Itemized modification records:
# # # # # # #

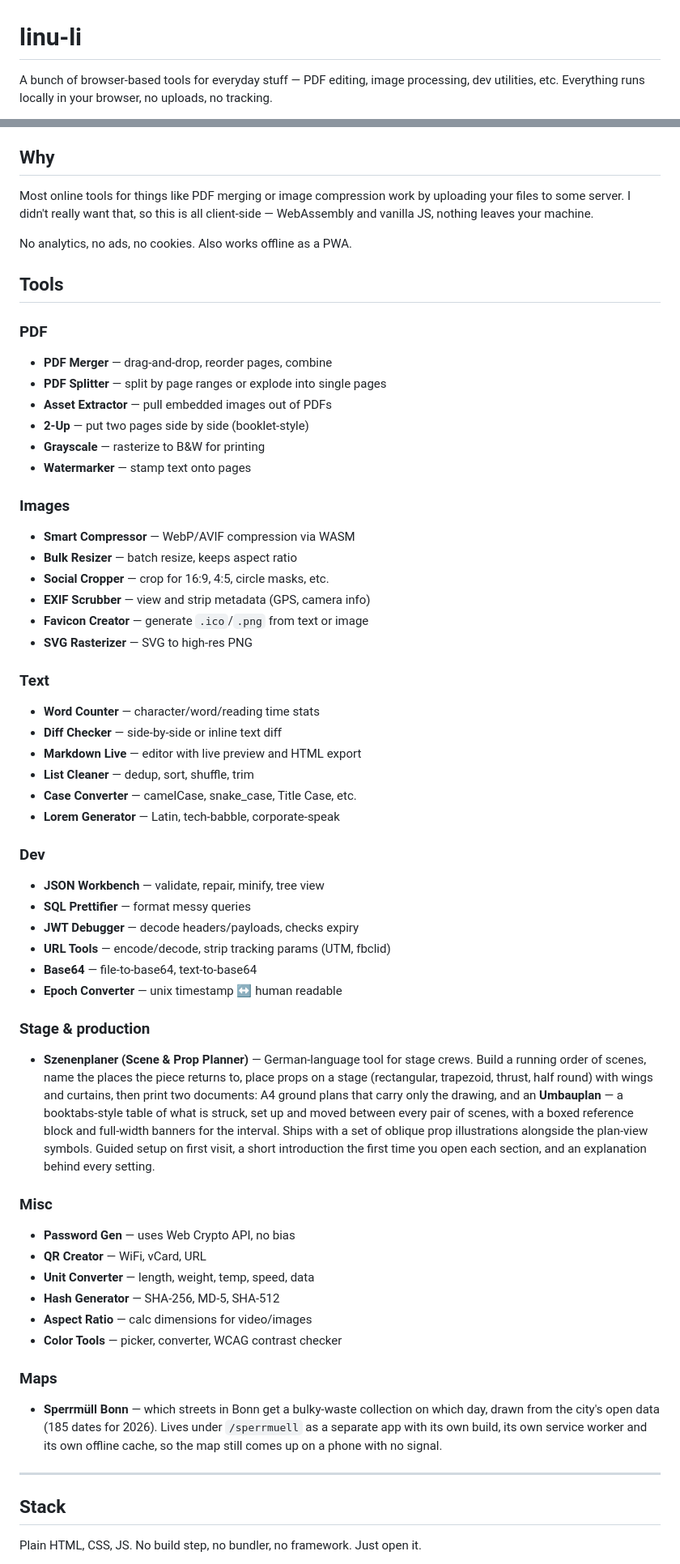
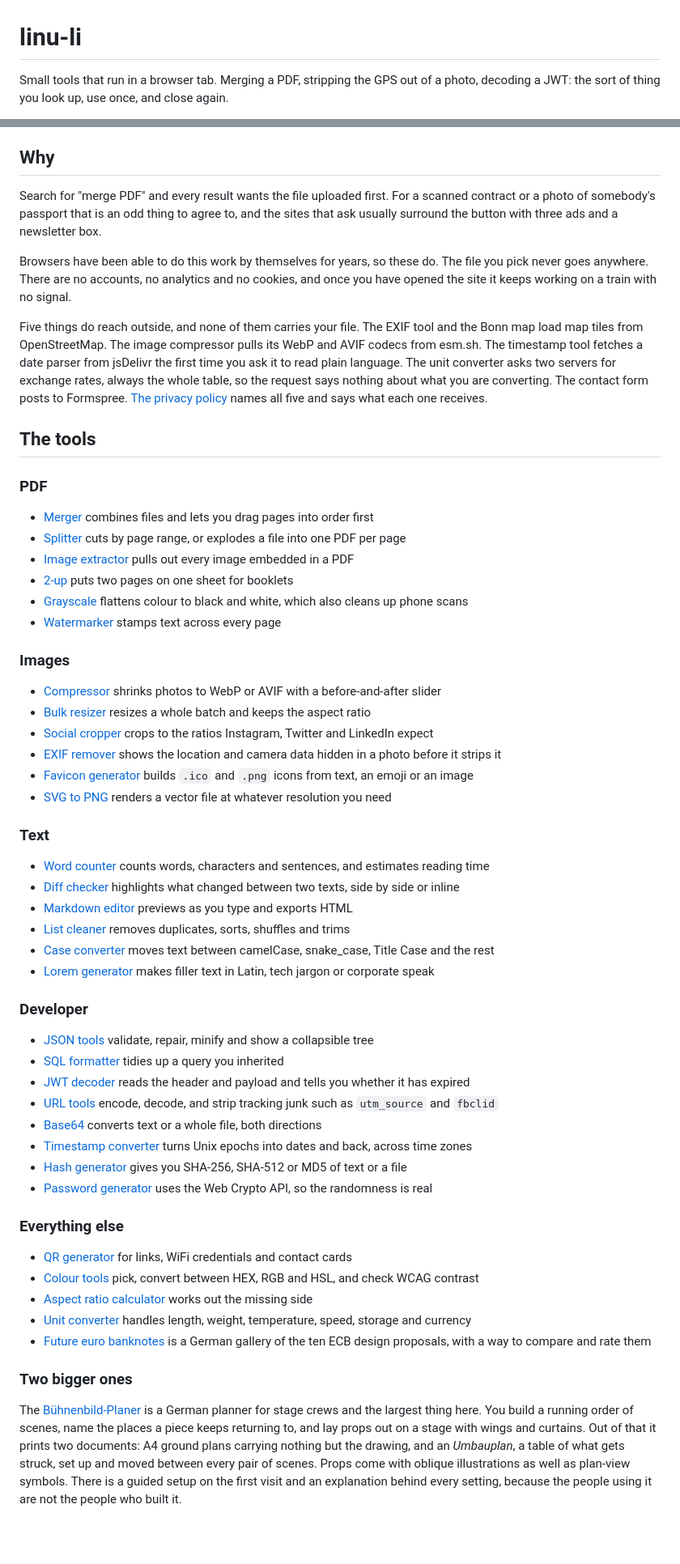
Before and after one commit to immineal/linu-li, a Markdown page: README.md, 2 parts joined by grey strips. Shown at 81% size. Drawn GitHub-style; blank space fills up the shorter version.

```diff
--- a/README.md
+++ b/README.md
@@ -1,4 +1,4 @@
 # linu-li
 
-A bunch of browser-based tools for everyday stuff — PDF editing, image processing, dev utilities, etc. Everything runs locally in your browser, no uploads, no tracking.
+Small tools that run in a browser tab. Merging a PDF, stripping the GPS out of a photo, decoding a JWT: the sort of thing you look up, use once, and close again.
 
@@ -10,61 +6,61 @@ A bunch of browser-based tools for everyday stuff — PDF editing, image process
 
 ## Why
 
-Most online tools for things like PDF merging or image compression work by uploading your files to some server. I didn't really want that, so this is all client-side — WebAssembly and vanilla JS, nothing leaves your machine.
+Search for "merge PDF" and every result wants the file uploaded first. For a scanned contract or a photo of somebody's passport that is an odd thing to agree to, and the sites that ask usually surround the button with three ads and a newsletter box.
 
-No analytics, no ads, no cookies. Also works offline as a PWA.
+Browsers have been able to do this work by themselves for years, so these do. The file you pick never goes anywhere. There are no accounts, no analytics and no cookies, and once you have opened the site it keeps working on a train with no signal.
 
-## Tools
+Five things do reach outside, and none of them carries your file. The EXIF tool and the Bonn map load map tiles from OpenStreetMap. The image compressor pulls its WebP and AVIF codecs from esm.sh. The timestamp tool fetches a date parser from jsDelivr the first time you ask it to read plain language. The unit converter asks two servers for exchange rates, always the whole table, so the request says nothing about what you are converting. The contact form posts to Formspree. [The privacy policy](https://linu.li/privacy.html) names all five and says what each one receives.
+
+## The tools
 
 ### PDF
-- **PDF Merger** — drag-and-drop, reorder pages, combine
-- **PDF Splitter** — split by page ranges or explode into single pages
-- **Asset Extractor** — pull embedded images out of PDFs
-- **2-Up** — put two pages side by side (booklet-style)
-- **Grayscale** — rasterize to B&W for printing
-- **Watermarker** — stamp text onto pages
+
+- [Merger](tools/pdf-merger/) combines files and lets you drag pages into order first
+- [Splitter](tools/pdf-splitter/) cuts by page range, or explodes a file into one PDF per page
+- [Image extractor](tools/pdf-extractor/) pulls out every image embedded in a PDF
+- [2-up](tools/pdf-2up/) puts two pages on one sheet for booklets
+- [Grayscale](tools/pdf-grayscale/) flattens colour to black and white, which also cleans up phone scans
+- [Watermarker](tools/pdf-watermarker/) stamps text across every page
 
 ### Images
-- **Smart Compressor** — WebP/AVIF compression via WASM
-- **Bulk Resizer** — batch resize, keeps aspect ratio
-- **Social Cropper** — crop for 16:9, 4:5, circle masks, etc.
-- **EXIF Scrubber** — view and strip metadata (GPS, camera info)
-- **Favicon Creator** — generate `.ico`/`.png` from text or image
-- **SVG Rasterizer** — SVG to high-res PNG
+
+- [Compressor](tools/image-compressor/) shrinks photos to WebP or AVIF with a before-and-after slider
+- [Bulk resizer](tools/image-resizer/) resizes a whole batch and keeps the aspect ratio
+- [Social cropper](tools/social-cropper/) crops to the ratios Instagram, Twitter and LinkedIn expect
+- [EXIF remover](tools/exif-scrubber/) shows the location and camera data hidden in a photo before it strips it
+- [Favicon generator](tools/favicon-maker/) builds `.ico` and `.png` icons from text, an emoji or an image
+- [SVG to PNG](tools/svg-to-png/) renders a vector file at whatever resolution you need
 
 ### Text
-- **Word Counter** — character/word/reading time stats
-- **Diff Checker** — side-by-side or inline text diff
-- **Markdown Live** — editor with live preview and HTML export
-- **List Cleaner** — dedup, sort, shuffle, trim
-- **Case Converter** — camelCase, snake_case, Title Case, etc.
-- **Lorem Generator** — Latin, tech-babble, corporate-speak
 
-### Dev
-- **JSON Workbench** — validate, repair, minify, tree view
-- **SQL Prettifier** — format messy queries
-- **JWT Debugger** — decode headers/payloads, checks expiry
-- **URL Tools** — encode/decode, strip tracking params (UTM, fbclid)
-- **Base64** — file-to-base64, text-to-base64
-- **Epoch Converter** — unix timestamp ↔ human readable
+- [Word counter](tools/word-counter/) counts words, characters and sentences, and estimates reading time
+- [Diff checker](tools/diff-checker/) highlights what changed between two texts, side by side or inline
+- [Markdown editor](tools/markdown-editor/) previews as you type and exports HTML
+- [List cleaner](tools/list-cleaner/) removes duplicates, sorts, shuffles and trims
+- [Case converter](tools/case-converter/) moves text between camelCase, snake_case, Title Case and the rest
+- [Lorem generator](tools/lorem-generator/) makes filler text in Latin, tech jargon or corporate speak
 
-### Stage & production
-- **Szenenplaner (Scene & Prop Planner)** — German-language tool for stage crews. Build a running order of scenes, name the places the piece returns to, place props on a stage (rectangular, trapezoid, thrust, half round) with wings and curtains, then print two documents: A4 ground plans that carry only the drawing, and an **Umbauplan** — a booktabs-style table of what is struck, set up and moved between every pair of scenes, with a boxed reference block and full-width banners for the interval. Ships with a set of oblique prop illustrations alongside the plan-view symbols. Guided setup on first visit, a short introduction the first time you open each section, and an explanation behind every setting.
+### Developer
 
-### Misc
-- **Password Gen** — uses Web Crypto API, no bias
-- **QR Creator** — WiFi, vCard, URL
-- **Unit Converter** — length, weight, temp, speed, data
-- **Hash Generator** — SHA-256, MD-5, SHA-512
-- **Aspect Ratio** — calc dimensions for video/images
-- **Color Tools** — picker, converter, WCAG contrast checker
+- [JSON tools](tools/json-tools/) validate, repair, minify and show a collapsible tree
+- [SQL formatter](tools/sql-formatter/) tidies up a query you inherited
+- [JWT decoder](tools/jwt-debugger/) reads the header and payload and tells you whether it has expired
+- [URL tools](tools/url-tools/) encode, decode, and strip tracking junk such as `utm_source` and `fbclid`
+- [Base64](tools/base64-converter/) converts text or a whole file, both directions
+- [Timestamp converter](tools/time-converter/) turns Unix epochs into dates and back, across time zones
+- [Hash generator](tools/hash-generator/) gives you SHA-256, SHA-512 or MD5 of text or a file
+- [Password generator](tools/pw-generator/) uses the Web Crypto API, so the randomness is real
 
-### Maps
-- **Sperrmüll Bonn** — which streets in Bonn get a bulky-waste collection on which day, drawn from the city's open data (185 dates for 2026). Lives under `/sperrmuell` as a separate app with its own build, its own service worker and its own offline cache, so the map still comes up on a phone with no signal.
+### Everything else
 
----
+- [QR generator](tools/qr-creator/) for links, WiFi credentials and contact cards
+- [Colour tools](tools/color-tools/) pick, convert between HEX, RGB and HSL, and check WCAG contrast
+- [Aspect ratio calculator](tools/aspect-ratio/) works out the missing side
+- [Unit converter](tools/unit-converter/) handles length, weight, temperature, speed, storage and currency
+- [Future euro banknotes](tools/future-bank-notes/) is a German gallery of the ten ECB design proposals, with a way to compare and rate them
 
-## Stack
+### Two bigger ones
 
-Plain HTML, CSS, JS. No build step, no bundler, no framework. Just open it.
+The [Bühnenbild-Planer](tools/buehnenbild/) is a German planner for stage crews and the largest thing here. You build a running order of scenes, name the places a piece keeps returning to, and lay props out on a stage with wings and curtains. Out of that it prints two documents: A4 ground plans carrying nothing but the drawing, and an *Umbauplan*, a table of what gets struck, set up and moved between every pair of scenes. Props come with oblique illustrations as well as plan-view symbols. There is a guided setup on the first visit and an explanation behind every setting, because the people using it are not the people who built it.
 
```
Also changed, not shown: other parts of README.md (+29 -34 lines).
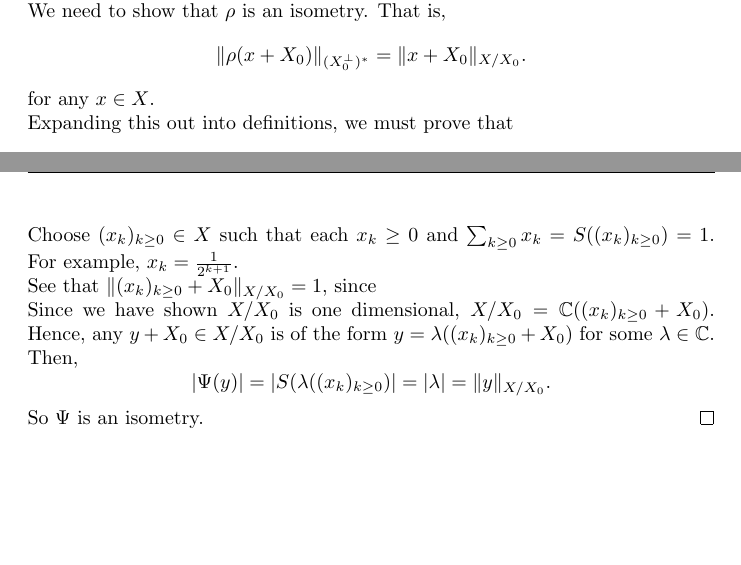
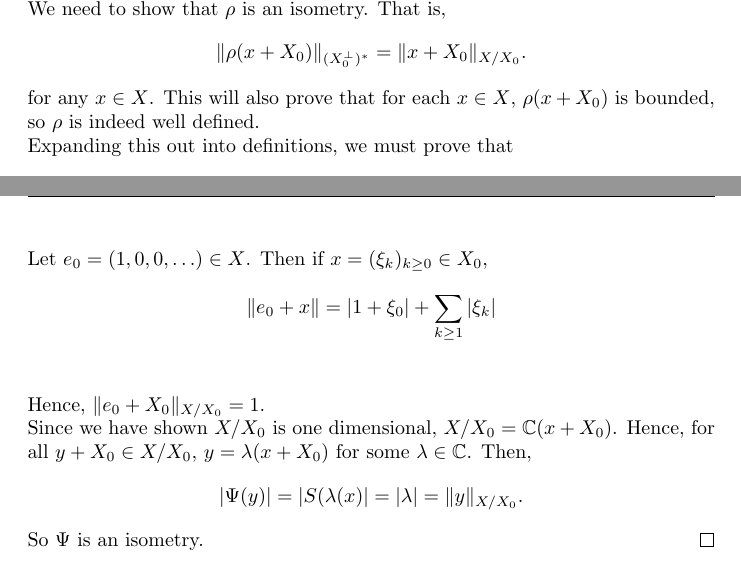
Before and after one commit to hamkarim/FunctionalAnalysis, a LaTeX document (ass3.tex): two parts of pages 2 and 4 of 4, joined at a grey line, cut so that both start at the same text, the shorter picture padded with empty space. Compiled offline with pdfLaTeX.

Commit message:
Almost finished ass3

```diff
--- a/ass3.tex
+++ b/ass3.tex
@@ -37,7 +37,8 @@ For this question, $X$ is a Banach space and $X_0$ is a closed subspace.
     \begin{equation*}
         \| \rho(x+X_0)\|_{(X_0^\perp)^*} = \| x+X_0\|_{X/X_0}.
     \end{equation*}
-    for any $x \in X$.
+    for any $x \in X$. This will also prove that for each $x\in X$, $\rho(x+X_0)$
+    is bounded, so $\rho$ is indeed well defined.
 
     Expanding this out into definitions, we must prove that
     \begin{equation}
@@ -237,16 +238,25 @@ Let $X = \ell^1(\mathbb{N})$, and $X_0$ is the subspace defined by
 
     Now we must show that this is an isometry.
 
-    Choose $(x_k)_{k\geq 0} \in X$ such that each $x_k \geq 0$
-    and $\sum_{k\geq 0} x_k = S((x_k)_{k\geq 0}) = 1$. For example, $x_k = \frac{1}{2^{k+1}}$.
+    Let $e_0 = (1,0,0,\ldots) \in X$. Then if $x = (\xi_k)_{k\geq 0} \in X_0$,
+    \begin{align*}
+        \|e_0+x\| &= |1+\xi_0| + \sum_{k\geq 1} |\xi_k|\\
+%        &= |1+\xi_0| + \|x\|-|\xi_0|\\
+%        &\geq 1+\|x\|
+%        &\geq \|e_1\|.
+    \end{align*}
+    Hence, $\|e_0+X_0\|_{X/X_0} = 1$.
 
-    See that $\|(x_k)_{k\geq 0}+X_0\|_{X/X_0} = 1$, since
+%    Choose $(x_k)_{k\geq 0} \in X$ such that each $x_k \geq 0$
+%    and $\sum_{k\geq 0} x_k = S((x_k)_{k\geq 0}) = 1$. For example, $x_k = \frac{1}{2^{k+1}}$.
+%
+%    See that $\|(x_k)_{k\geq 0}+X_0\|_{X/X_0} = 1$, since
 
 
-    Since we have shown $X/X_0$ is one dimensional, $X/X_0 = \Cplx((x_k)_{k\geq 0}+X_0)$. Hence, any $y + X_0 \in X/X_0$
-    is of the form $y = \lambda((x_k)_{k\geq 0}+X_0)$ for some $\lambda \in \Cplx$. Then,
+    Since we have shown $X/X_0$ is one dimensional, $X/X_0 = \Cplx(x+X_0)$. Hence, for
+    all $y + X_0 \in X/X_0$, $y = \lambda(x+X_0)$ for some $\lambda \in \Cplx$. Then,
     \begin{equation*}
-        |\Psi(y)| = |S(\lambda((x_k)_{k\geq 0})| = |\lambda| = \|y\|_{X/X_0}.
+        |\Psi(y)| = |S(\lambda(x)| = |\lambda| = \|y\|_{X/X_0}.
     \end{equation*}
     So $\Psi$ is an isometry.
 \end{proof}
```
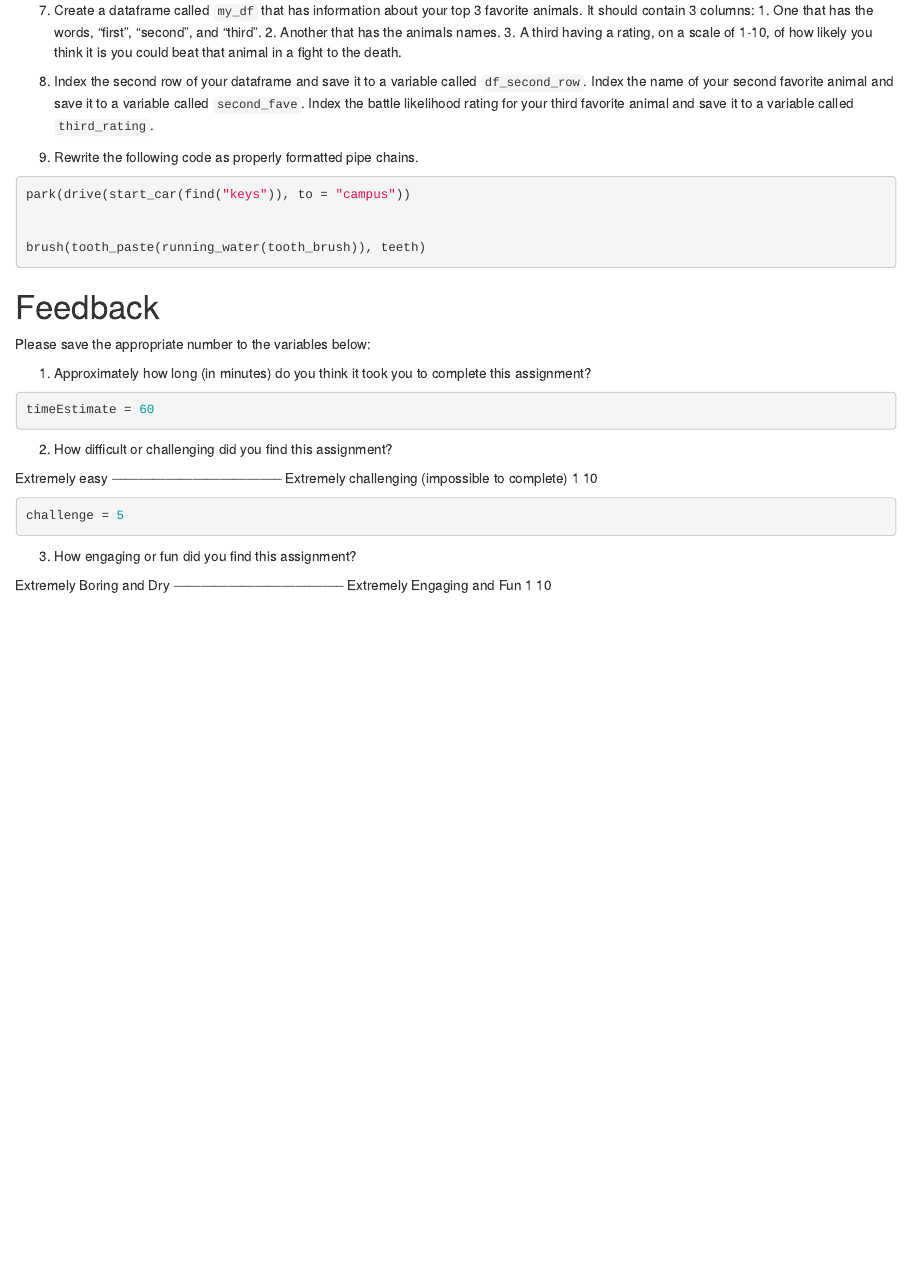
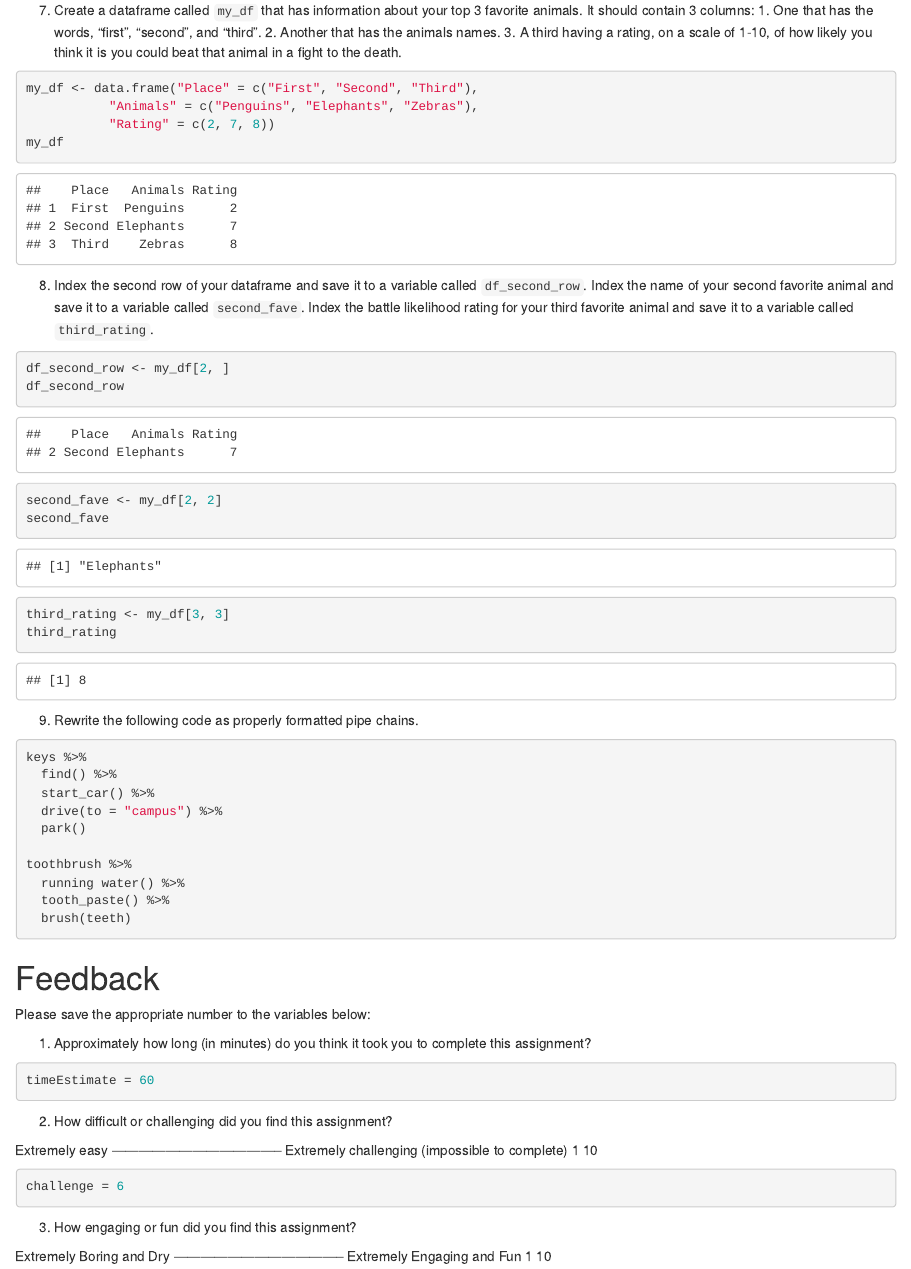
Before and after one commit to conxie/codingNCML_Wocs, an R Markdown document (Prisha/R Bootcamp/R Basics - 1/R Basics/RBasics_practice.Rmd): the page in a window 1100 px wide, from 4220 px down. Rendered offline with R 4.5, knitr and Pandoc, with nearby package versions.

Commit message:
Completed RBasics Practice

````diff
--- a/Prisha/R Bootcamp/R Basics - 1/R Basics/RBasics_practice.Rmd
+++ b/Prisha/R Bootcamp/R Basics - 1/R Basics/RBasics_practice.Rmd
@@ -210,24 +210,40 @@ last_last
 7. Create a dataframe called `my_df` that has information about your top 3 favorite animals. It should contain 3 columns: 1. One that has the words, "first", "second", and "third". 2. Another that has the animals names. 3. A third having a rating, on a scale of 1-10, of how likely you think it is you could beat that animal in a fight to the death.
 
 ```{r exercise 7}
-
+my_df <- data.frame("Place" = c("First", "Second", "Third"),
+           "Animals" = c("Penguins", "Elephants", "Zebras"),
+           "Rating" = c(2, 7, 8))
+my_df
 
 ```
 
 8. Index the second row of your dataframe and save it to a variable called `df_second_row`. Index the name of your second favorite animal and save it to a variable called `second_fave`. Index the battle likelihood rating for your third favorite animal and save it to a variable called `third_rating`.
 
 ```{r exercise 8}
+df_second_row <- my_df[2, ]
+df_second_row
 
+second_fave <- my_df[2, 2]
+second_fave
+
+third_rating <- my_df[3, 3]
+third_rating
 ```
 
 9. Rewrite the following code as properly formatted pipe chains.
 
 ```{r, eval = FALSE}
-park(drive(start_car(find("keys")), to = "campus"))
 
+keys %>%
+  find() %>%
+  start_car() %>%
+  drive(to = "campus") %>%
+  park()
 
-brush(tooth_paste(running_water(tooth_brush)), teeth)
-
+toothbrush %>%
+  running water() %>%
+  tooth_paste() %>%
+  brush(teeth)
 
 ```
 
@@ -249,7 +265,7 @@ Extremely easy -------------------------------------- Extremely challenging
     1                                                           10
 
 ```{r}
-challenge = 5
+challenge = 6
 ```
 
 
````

# # # # # # #

● Instructions to follow
Go through the records line by line, and copy each line that holds the string "Markdown".

● Result for this exercise
Before and after one commit to immineal/linu-li, a Markdown page: README.md, 2 parts joined by grey strips. Shown at 81% size. Drawn GitHub-style; blank space fills up the shorter version.
-- **Markdown Live** — editor with live preview and HTML export
+- [Markdown editor](tools/markdown-editor/) previews as you type and exports HTML
Before and after one commit to conxie/codingNCML_Wocs, an R Markdown document (Prisha/R Bootcamp/R Basics - 1/R Basics/RBasics_practice.Rmd): the page in a window 1100 px wide, from 4220 px down. Rendered offline with R 4.5, knitr and Pandoc, with nearby package versions.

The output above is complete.